Mumbai, June 12: Many times we see while we visit nearby tea stalls and restaurants small children serving to customers and people often calling ‘Chhotu Zara Chai Laa’ ‘Munna Zara Paani Laa’ but have we ever thought that is his (Chhotu) age to work? Today, World Day Against Child Labour is the opportunity to prove yourself that we not only speak on child labors but we do not support it at all.
The International Labour Organization (ILO) launched the World Day Against Child Labour in 2002 to focus attention on the global extent of child labour and the action and efforts needed to eliminate it. Each year on 12 June, the World Day brings together governments, employers and workers organizations, civil society, as well as millions of people from around the world to highlight the plight of child labourers and what can be done to help them.
The Sustainable Development Goals (SDGs), adopted by world leaders in 2015, include a renewed global commitment to ending child labour. Specifically, target 8.7 of the Sustainable Development Goals calls on the global community to: "Take immediate and effective measures to eradicate forced labour, end modern slavery and human trafficking and secure the prohibition and elimination of the worst forms of child labour, including recruitment and use of child soldiers, and by 2025 end child labour in all its forms."
This year, the World Day Against Child Labour and the World Day for Safety and Health at Work shine a spotlight on the global need to improve the safety and health of young workers and end child labour.

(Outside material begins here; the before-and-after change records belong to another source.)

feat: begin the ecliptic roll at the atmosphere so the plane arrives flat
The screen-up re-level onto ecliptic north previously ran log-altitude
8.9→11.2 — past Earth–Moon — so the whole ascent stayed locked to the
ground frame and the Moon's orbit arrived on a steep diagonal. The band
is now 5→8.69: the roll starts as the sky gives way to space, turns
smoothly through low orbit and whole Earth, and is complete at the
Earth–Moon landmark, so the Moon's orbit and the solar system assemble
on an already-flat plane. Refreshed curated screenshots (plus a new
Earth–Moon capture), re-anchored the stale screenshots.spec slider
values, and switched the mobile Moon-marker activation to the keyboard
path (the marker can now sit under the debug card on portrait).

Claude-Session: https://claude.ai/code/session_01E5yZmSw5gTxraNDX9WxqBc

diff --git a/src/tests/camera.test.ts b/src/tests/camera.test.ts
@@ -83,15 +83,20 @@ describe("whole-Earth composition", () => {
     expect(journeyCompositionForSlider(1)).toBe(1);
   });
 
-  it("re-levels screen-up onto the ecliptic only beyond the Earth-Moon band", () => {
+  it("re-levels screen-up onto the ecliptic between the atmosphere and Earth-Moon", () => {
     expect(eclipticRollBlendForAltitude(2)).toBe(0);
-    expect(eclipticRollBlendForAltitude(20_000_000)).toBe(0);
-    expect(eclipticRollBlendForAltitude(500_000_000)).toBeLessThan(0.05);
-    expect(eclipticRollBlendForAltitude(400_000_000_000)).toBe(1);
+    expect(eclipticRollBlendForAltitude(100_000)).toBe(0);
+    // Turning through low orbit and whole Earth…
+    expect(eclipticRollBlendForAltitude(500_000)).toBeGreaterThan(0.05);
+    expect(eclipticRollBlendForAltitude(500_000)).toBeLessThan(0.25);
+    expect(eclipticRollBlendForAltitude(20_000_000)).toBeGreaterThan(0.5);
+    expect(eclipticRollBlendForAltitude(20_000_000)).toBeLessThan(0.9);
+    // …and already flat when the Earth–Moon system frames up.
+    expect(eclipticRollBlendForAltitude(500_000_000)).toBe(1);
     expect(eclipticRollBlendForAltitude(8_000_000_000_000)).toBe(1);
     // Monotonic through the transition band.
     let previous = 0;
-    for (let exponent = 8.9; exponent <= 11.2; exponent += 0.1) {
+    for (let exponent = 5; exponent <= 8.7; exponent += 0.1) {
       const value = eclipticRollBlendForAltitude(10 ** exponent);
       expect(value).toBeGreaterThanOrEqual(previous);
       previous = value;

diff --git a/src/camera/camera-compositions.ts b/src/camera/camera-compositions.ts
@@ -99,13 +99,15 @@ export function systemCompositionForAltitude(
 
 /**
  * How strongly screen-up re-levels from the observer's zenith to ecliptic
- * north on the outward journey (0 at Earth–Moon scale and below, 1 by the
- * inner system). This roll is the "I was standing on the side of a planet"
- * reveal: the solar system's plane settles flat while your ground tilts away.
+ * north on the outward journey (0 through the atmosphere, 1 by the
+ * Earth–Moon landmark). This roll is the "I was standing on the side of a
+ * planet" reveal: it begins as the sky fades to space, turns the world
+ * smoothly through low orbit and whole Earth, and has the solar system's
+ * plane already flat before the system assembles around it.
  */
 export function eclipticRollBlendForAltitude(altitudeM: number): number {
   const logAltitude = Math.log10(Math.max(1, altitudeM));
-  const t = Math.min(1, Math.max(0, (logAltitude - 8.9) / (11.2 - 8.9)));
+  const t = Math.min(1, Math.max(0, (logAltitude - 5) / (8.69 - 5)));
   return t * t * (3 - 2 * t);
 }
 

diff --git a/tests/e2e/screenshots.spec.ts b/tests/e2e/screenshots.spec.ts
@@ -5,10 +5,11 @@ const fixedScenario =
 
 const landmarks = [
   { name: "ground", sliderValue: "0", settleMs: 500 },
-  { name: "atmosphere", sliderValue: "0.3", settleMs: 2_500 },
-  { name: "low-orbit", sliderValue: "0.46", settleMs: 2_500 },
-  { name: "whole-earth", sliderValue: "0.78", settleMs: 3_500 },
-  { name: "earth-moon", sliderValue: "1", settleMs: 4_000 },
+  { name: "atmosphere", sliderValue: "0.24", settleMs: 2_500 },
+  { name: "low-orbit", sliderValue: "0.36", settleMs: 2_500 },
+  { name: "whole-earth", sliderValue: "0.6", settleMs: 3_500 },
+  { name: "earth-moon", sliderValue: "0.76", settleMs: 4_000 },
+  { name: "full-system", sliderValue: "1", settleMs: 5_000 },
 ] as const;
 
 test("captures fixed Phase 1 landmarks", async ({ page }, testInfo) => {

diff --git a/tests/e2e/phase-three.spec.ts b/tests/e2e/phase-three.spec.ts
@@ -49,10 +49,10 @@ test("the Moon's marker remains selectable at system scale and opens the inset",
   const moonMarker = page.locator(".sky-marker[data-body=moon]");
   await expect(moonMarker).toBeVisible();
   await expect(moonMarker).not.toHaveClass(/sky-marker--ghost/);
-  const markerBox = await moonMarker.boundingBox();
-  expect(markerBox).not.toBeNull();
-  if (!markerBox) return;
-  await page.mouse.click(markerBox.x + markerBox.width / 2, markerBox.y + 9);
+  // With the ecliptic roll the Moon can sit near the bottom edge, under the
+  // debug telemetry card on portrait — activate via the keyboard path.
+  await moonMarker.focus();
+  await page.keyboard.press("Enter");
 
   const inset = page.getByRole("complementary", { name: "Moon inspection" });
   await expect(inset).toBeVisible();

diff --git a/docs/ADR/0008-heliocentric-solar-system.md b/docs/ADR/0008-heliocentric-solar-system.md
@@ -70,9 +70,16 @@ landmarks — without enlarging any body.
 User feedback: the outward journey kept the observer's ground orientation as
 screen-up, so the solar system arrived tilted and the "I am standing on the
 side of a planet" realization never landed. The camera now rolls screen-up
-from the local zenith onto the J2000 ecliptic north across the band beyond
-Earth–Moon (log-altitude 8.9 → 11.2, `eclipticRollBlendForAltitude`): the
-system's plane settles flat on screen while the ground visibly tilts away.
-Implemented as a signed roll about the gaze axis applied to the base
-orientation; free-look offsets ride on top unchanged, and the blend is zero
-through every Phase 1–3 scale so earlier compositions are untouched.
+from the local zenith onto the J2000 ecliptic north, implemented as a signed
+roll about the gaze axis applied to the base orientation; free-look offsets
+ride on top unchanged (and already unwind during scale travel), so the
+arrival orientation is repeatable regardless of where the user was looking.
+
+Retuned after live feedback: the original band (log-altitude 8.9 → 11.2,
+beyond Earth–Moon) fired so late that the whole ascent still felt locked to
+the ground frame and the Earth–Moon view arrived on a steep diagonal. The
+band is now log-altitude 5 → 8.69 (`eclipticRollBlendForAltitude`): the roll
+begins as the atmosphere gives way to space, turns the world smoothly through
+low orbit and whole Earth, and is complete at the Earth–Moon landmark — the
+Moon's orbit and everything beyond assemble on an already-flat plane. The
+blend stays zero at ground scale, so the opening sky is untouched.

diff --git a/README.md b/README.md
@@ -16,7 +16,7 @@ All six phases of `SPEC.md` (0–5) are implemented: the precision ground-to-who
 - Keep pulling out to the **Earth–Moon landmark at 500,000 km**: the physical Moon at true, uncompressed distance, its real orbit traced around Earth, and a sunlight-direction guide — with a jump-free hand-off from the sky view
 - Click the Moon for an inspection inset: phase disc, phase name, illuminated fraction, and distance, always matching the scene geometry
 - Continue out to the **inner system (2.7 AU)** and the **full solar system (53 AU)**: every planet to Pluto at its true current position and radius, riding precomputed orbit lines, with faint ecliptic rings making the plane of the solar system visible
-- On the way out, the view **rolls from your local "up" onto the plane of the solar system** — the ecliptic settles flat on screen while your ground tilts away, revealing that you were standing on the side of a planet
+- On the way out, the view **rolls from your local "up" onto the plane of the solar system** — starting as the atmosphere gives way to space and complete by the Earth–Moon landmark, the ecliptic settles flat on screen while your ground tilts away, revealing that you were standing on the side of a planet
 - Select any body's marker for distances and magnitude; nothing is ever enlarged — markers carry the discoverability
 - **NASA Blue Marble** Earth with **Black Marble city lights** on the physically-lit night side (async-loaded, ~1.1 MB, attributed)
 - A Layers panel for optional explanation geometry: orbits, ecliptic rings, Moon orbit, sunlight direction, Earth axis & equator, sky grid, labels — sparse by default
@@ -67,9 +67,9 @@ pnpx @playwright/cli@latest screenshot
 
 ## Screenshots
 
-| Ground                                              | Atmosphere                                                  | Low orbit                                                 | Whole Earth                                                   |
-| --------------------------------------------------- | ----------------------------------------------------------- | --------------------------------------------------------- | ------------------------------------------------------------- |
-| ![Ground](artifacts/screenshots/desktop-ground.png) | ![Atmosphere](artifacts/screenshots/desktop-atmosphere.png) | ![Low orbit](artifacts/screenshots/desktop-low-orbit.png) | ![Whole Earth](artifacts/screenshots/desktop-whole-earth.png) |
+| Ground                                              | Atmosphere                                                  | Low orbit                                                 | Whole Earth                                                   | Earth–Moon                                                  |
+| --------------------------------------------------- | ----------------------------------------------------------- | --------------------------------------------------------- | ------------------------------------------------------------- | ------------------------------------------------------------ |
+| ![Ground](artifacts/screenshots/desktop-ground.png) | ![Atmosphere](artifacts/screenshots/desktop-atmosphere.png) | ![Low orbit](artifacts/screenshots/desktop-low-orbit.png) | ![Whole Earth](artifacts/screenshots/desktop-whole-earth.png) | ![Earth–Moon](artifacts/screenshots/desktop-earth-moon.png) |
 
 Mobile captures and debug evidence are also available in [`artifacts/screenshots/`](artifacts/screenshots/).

This joint campaign aims to accelerate action to achieve Sustainable Development Goal target 8.8 of safe and secure working environments for all workers by 2030 and SDG target 8.7 of ending all forms of child labour by 2025. Achieving these goals for the benefit of the next generation of the global workforce requires a concerted and integrated approach to eliminating child labour and promoting a culture of prevention on occupational safety health.
The returns on the investment in ending child labour are incalculable. Children who are free from the burden of child labour are able to fully realize their rights to education, leisure, and healthy development, in turn providing the essential foundation for broader social and economic development, poverty eradication, and human rights.
We must move much faster if we are to honour our commitment on ending child labour, and we need to do it together.